> **What you should do**
Return exactly the lines below, starting with the one that has "-309,7 +309,7 @@" and going on through the one that has "-407,22 +407,22 @@".

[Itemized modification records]
= = = = = = =

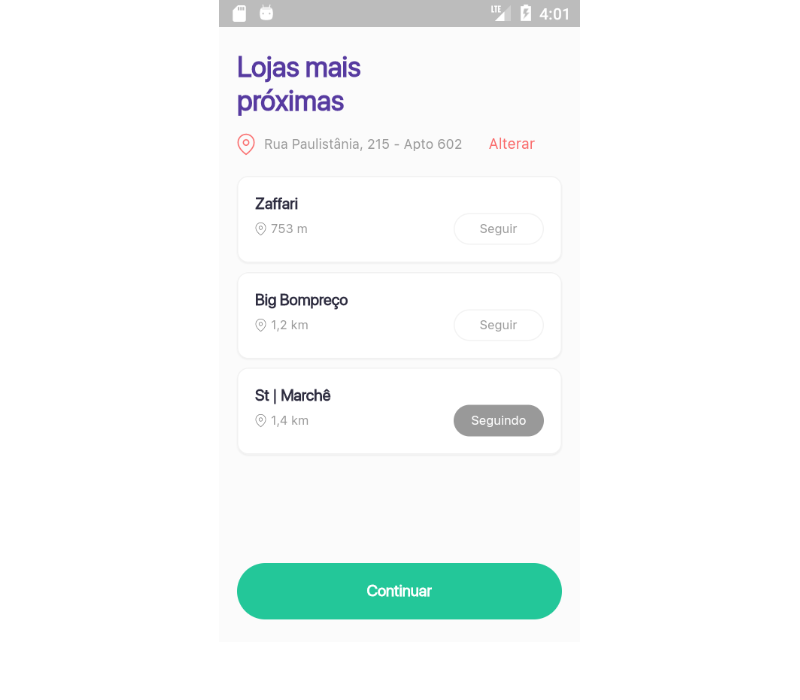
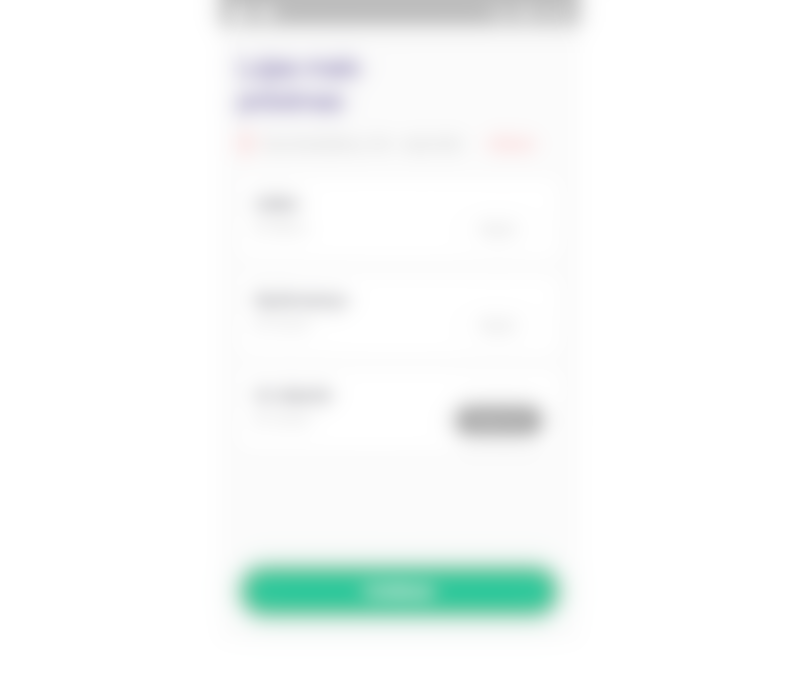
Melist desfocado

diff --git a/index.html b/index.html
@@ -82,7 +82,7 @@
                             <div class="portfolio-item-caption-content text-center text-white"><i
                                     class="fas fa-plus fa-3x"></i></div>
                         </div>
-                        <img class="img-fluid" src="assets/img/portfolio/melist-capa.png" alt="" />
+                        <img class="img-fluid" src="assets/img/portfolio/market-capa.png" alt="" />
                     </div>
                 </div>
                 <!-- Portfolio Item 2-->
@@ -309,7 +309,7 @@
                             <div class="col-lg-12">
                                 <!-- Portfolio Modal - Title-->
                                 <h2 class="portfolio-modal-title text-secondary text-uppercase mb-0"
-                                    id="portfolioModal1Label">Melist</h2>
+                                    id="portfolioModal1Label">Supermarket Shopping List app</h2>
                                 <!-- Icon Divider-->
                                 <div class="divider-custom">
                                     <div class="divider-custom-line"></div>
@@ -407,22 +407,22 @@
 
 
 
-                                    <p></br> &nbsp &nbsp Melist is an application that helps
+                                    <p></br> &nbsp &nbsp This is an application that helps
                                         people buy products at the best price in super markets.<br>
                                         &nbsp &nbsp First, the user selects the products he wants to buy,
                                         and then the app shows all the super markets in the
                                         region with their respective prices.<br>
-                                        &nbsp &nbsp I built this app alone in 21 days (the layout was ready,
-                                        it was designed by <a href="https://br.linkedin.com/in/edymarcozzi"
-                                            target="_blank">Édy
-                                            Marcozzi</a>), but the app does not
+                                        &nbsp &nbsp I built this app alone in 21 days (the layout was ready), but the
+                                        app does not
                                         communicate with any api/database. All of your data is static (dummy
                                         data).<br>
                                         &nbsp &nbsp Unfortunately, the client who paid me to do the application depends
                                         on
                                         investors to proceed the next stage of the project.
                                         I hope to continue to build this application that has an incredible
-                                        purpose.<br><br>
+                                        purpose.<br>
+                                        Note: Some images needed to be blurred.
+                                        <br>
                                     </p>
 
                                 </div>
@@ -637,7 +637,7 @@
                             <div class="col-lg-12">
                                 <!-- Portfolio Modal - Title-->
                                 <h2 class="portfolio-modal-title text-secondary text-uppercase mb-0"
-                                    id="portfolioModal1Label">Aloha Club</h2>
+                                    id="portfolioModal1Label">Tarefas</h2>
                                 <!-- Icon Divider-->
                                 <div class="divider-custom">
                                     <div class="divider-custom-line"></div>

= = = = = = =

> **Finished task**
@@ -309,7 +309,7 @@
                             <div class="col-lg-12">
                                 <!-- Portfolio Modal - Title-->
                                 <h2 class="portfolio-modal-title text-secondary text-uppercase mb-0"
-                                    id="portfolioModal1Label">Melist</h2>
+                                    id="portfolioModal1Label">Supermarket Shopping List app</h2>
                                 <!-- Icon Divider-->
                                 <div class="divider-custom">
                                     <div class="divider-custom-line"></div>
@@ -407,22 +407,22 @@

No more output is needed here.